Clive Seale’s follow up to earlier research into end of life practice (Hastening death in end-of-life care, Seale, 2009), published this week in Social Science and Medicine, found that over a third of doctors say they have given drugs to terminally ill patients, or withdrawn treatment, knowing that it would or intending to shorten their life.
Seale found, when looking at 3000 deaths, in 211 cases (7.4%), doctors gave drugs or stopped treatment to intentionally hasten the patient’s death. In 825 cases (28.9%), doctors made a decision on treatment that they knew would probably or certainly hasten death. Further to this, one in 10 patients asked their doctor to help them to die.
The research found that a doctors’ religious belief and views on assisted dying impacted on how they treated patients at the end of their life, with doctors who said they were religious or opposed the legalisation of assisted dying being less likely to report that they had acted to hasten a patients’ death.
Interestingly the research showed that there was no evidence of a ‘slippery slope’ in the practice of continuous deep sedation. The groups of people who are traditionally considered to be vulnerable were no more likely to be sedated than other groups.
This research highlights several areas of concern for Dignity in Dying. The first issue that the Seale research raises is patient choice. At Dignity in Dying we campaign for choice and control at the end of life, the key being that it is the patients’ choice, not the choice of the doctor. The second issue of concern is the existing ethical fudge which permits the refusal of treatment and terminal sedation, but not assisted dying. In some cases, where palliative care cannot be effective, the most compassionate option would be the choice of an assisted death. This would remove the need for a doctor to make life ending decisions on behalf of their patient. We are also deeply concerned that this research indicates that some doctors are putting their own beliefs above the wishes and clinical needs of their patients.

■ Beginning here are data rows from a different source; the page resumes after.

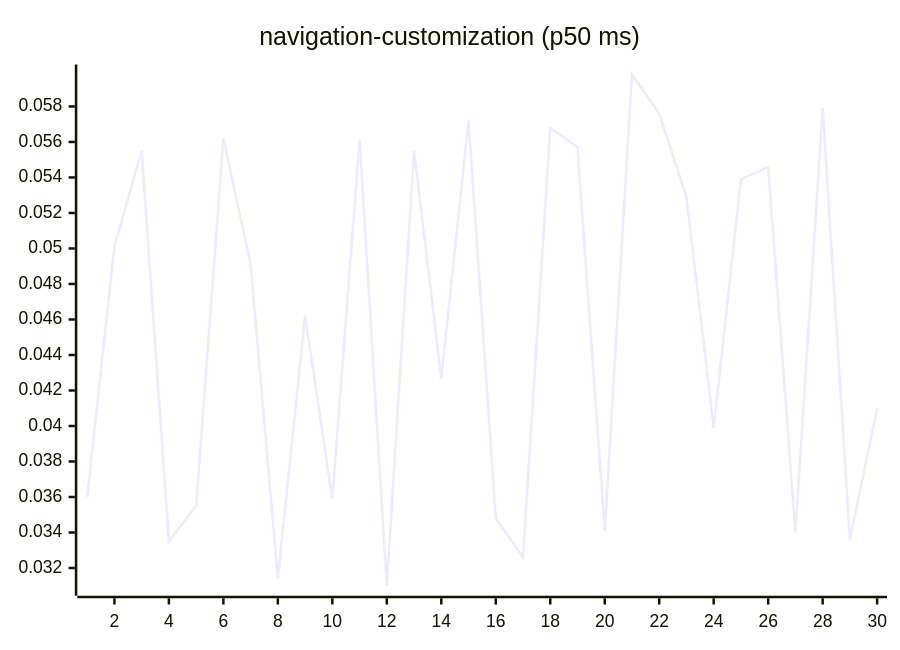
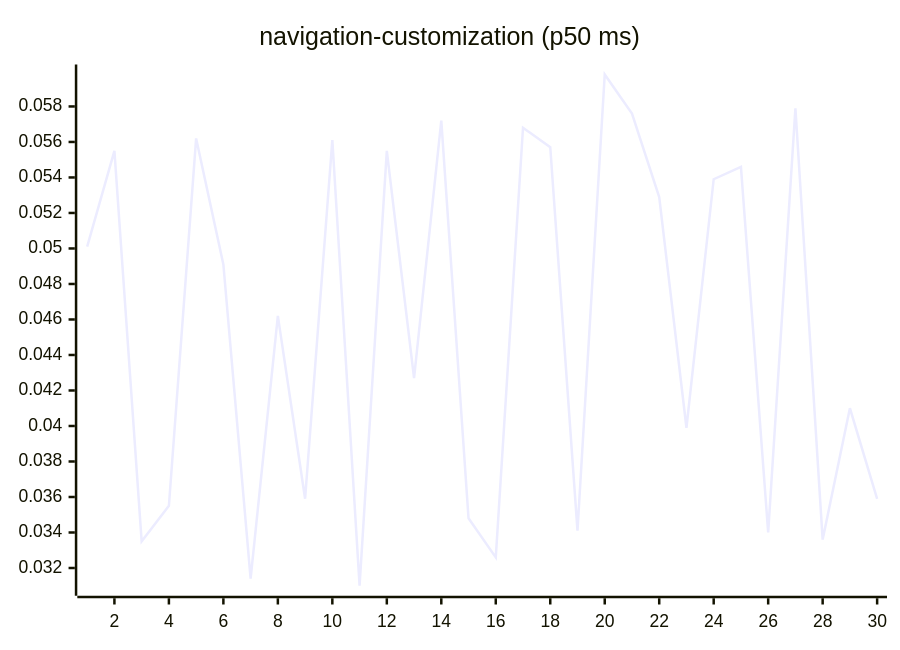
One commit to josha/Facet changed diagram 15 of 27 in README.md. Above: the diagram before and after it, drawn with Mermaid. The commit also changed other lines of this file and 2 other files, not shown here.

````diff
--- a/README.md
+++ b/README.md
@@ -161,6 +161,6 @@
 ```mermaid
 xychart-beta
     title "navigation-customization (p50 ms)"
     x-axis 1 --> 30
-    line [0.0360, 0.0501, 0.0555, 0.0335, 0.0355, 0.0562, 0.0491, 0.0314, 0.0462, 0.0359, 0.0561, 0.0310, 0.0555, 0.0427, 0.0572, 0.0348, 0.0326, 0.0568, 0.0557, 0.0341, 0.0598, 0.0576, 0.0529, 0.0399, 0.0539, 0.0546, 0.0340, 0.0579, 0.0336, 0.0410]
+    line [0.0501, 0.0555, 0.0335, 0.0355, 0.0562, 0.0491, 0.0314, 0.0462, 0.0359, 0.0561, 0.0310, 0.0555, 0.0427, 0.0572, 0.0348, 0.0326, 0.0568, 0.0557, 0.0341, 0.0598, 0.0576, 0.0529, 0.0399, 0.0539, 0.0546, 0.0340, 0.0579, 0.0336, 0.0410, 0.0359]
 ```
````
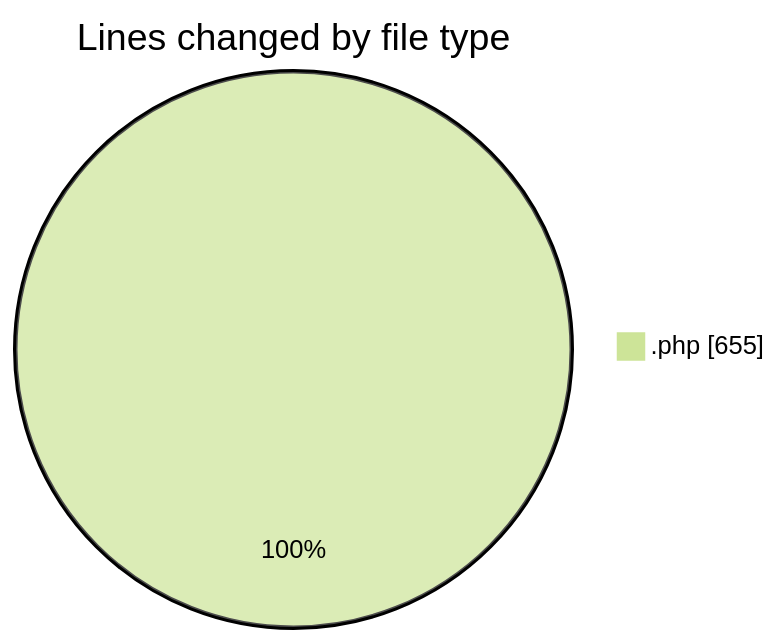
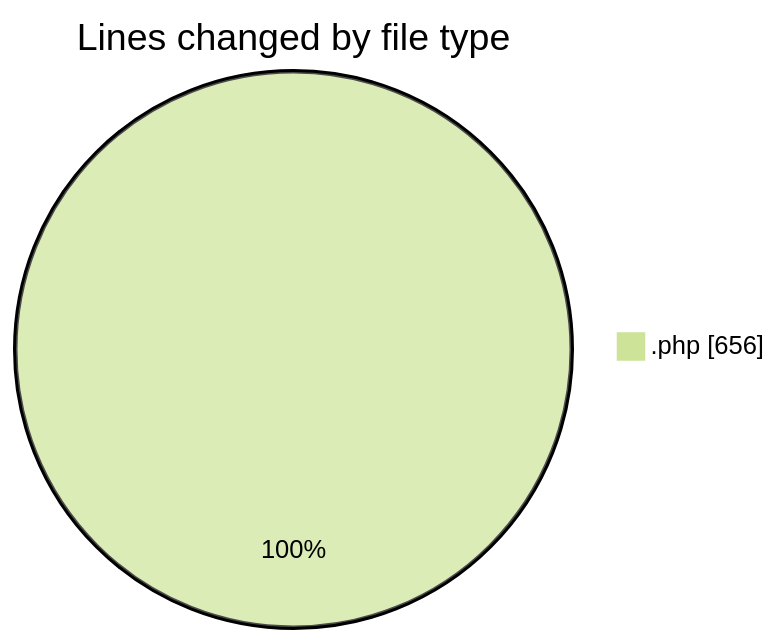
The first of 2 diagrams in 2025-01-22/oficina/README.md (LanceThiago/code-tracking), drawn with Mermaid (forest theme) before and after one commit. The commit also changed other lines of this file and 1 other file, not shown here.

````diff
--- a/2025-01-22/oficina/README.md
+++ b/2025-01-22/oficina/README.md
@@ -23,5 +23,5 @@
 ```mermaid
 pie showData
 title Lines changed by file type
-".php" : 655
+".php" : 656
 ```
````
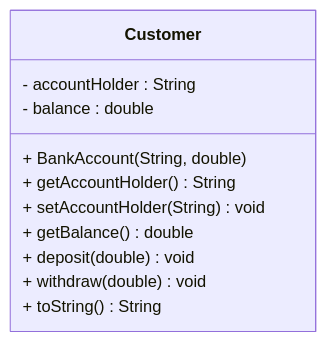
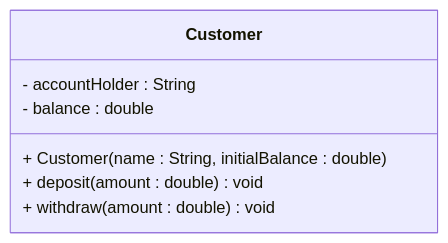
The first of 5 diagrams in README.md (jayani-athukorala/java-oop-exercise), drawn with Mermaid before and after one commit. The commit also changed other lines of this file, not shown here.

Commit message:
remove getters setters from uml

````diff
--- a/README.md
+++ b/README.md
@@ -25,14 +25,10 @@
 ```mermaid
 classDiagram
     class Customer {
         - accountHolder : String
         - balance : double
-        + BankAccount(String, double)
-        + getAccountHolder() String
-        + setAccountHolder(String) void
-        + getBalance() double
-        + deposit(double) void
-        + withdraw(double) void 
-        + toString() String 
+        + Customer(name : String, initialBalance : double)
+        + deposit(amount : double) void
+        + withdraw(amount : double) void
     }
 ```
````
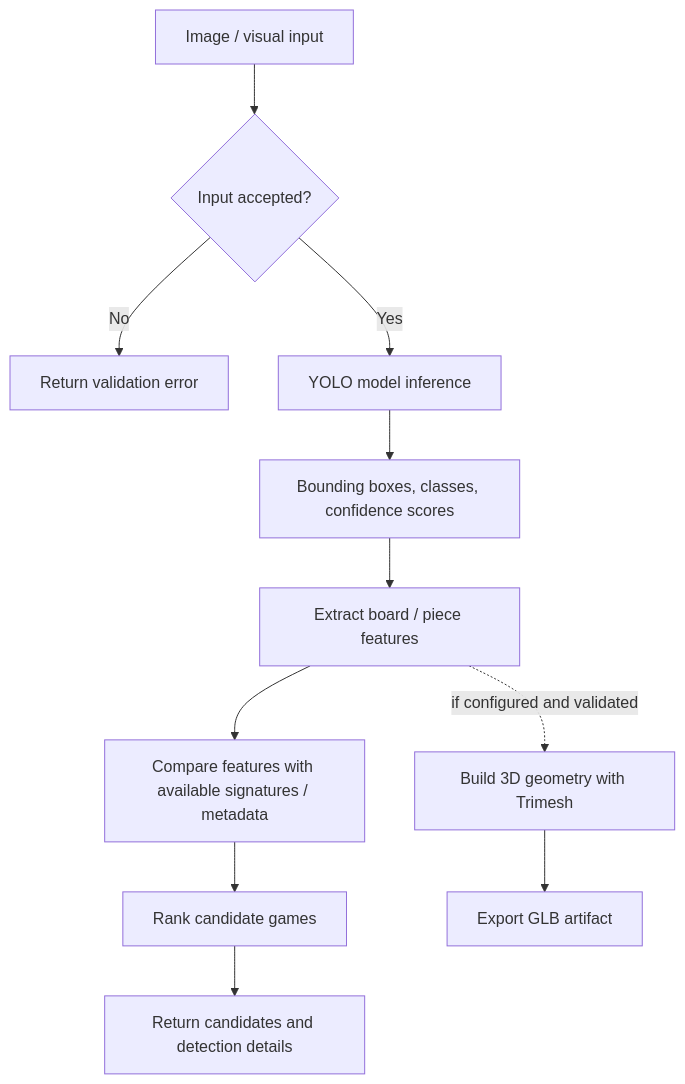
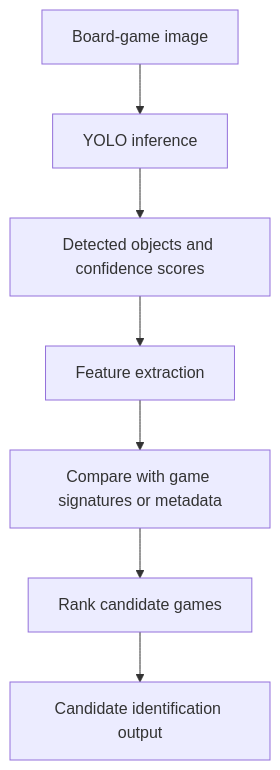
Before and after one commit to salma12814/ludii-game-intelligence: the second of 4 diagrams in README.md, drawn with Mermaid. The commit also changed other lines of this file, not shown here.

````diff
--- a/README.md
+++ b/README.md
@@ -190,13 +79,9 @@
 ```mermaid
 flowchart TD
-    A[Image / visual input] --> B{Input accepted?}
-    B -- No --> E[Return validation error]
-    B -- Yes --> C[YOLO model inference]
-    C --> D[Bounding boxes, classes, confidence scores]
-    D --> F[Extract board / piece features]
-    F --> G[Compare features with available signatures / metadata]
-    G --> H[Rank candidate games]
-    H --> I[Return candidates and detection details]
-    F -. if configured and validated .-> J[Build 3D geometry with Trimesh]
-    J --> K[Export GLB artifact]
+    I[Board-game image] --> Y[YOLO inference]
+    Y --> O[Detected objects and confidence scores]
+    O --> X[Feature extraction]
+    X --> M[Compare with game signatures or metadata]
+    M --> R[Rank candidate games]
+    R --> V[Candidate identification output]
 ```
````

There is a clear need to shine a light on end of life decision making, and we hope that the Government will respond to the many issues that the Seale research highlights, as well as the consultation the DPP is doing on a prosecution policy for those who compassionately assist a loved one to die, by launching a commission into assisted dying and existing end of life practice.